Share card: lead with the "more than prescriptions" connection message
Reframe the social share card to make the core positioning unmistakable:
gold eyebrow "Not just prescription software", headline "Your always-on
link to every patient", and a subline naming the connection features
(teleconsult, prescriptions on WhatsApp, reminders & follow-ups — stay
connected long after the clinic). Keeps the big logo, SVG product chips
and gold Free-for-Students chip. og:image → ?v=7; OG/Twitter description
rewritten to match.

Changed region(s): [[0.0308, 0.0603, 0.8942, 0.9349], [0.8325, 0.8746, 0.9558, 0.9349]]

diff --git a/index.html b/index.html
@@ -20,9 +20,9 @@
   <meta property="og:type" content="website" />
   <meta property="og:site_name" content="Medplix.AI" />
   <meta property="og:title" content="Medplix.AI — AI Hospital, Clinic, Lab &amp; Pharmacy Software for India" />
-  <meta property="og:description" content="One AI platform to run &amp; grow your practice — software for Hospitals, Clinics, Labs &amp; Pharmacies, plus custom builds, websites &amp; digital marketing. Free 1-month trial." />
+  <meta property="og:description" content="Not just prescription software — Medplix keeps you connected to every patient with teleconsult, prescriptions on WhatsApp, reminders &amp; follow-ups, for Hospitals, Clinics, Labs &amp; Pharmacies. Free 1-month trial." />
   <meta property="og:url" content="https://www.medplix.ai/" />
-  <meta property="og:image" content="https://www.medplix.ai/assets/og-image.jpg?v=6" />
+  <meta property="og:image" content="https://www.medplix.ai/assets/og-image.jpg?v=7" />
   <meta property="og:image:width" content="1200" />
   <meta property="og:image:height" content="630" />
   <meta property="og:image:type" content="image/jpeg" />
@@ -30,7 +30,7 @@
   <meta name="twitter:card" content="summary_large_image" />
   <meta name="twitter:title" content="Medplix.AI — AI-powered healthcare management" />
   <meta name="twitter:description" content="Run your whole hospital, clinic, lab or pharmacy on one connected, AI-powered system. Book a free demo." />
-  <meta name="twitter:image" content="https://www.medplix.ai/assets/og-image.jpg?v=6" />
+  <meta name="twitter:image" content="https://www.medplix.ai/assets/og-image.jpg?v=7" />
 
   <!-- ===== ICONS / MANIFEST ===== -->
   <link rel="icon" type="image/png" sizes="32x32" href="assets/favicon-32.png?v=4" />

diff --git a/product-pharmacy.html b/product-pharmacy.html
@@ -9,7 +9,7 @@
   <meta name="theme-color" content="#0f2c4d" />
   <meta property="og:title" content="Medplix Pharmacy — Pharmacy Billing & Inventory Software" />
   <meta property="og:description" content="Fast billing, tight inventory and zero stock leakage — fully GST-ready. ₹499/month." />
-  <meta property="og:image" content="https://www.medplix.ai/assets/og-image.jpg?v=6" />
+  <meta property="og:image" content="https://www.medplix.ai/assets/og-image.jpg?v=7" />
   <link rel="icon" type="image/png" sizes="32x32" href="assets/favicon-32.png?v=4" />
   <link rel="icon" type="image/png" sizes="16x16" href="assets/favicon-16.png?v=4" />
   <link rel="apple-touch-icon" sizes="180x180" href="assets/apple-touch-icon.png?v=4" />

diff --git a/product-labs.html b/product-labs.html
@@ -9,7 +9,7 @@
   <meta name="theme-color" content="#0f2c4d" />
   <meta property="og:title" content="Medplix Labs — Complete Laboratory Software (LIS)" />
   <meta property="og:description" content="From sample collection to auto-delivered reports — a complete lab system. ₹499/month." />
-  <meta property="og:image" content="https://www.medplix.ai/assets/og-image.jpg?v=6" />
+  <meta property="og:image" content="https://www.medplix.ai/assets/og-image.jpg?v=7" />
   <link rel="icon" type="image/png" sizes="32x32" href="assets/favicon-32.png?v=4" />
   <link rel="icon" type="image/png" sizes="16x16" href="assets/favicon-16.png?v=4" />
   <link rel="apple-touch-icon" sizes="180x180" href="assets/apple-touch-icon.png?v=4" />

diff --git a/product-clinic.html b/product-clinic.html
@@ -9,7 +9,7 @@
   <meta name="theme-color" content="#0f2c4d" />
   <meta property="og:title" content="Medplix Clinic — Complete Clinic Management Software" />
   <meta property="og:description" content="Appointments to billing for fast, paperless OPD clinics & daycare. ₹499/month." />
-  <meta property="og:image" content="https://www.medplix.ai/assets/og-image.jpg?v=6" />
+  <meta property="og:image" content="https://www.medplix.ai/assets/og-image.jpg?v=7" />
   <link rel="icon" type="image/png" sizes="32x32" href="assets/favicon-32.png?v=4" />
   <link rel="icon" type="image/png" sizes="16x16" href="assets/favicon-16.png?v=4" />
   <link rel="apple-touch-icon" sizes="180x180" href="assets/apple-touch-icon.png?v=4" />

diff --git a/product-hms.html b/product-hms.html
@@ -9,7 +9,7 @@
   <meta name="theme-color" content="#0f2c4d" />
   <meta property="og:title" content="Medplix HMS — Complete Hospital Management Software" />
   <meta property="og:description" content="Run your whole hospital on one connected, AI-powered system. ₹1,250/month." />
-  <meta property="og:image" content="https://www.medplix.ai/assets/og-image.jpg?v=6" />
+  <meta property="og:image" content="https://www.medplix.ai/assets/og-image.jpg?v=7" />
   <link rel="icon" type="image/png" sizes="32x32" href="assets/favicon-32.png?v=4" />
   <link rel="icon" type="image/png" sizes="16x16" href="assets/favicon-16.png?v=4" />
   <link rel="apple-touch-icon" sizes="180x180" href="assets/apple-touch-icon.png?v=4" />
+++
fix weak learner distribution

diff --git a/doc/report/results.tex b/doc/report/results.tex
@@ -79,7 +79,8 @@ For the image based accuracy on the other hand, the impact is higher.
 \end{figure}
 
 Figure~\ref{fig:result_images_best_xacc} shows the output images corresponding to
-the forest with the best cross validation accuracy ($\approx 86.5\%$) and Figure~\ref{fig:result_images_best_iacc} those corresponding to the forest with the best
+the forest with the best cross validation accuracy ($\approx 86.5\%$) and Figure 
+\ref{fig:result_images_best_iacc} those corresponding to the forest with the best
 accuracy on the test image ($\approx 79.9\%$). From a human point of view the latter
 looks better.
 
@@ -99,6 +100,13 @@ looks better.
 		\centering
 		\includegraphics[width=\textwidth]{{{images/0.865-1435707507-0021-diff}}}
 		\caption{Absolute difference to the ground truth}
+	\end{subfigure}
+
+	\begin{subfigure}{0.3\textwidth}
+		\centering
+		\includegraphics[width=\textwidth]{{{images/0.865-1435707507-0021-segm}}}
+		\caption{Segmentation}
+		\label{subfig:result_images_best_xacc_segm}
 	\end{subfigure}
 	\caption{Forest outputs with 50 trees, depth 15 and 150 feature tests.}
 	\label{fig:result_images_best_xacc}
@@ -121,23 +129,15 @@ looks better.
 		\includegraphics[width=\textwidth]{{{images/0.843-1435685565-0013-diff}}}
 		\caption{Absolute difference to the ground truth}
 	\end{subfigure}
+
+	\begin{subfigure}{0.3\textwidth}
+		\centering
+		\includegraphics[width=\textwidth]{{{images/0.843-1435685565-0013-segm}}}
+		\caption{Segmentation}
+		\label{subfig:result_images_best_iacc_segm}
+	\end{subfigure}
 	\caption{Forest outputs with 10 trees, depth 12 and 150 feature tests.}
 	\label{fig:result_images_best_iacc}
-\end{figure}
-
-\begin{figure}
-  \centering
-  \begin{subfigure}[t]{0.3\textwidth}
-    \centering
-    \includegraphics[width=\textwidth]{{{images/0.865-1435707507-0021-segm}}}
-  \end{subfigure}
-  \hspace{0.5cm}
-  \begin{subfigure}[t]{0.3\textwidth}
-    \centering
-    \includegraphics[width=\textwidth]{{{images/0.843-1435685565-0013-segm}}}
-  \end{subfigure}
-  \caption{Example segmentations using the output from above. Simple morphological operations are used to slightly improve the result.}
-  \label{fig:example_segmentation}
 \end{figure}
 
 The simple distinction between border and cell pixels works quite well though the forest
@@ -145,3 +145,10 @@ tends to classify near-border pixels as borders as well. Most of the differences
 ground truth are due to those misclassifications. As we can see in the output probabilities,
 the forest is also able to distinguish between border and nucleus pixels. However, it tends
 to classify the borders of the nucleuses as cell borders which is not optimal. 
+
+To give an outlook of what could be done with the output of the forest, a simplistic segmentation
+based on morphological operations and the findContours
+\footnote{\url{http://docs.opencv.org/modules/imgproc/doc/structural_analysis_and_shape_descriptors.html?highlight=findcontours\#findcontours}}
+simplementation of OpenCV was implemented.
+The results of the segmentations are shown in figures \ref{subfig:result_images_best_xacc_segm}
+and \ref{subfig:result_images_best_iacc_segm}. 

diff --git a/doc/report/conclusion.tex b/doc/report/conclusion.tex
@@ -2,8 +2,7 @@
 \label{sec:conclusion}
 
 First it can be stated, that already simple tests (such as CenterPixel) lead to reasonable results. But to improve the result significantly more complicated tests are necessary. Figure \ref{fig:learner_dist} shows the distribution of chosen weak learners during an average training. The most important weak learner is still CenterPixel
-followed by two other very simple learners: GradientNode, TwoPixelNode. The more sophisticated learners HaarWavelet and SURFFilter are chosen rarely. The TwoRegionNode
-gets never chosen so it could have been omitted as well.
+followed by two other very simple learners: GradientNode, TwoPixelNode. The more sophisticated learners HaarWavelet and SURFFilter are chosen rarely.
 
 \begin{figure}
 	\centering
+++
- [Assigned task]: Every line in the entries above that has the word "those" should be identified and copied.

- [Task result]:
-the forest with the best cross validation accuracy ($\approx 86.5\%$) and Figure~\ref{fig:result_images_best_iacc} those corresponding to the forest with the best
+\ref{fig:result_images_best_iacc} those corresponding to the forest with the best
 ground truth are due to those misclassifications. As we can see in the output probabilities,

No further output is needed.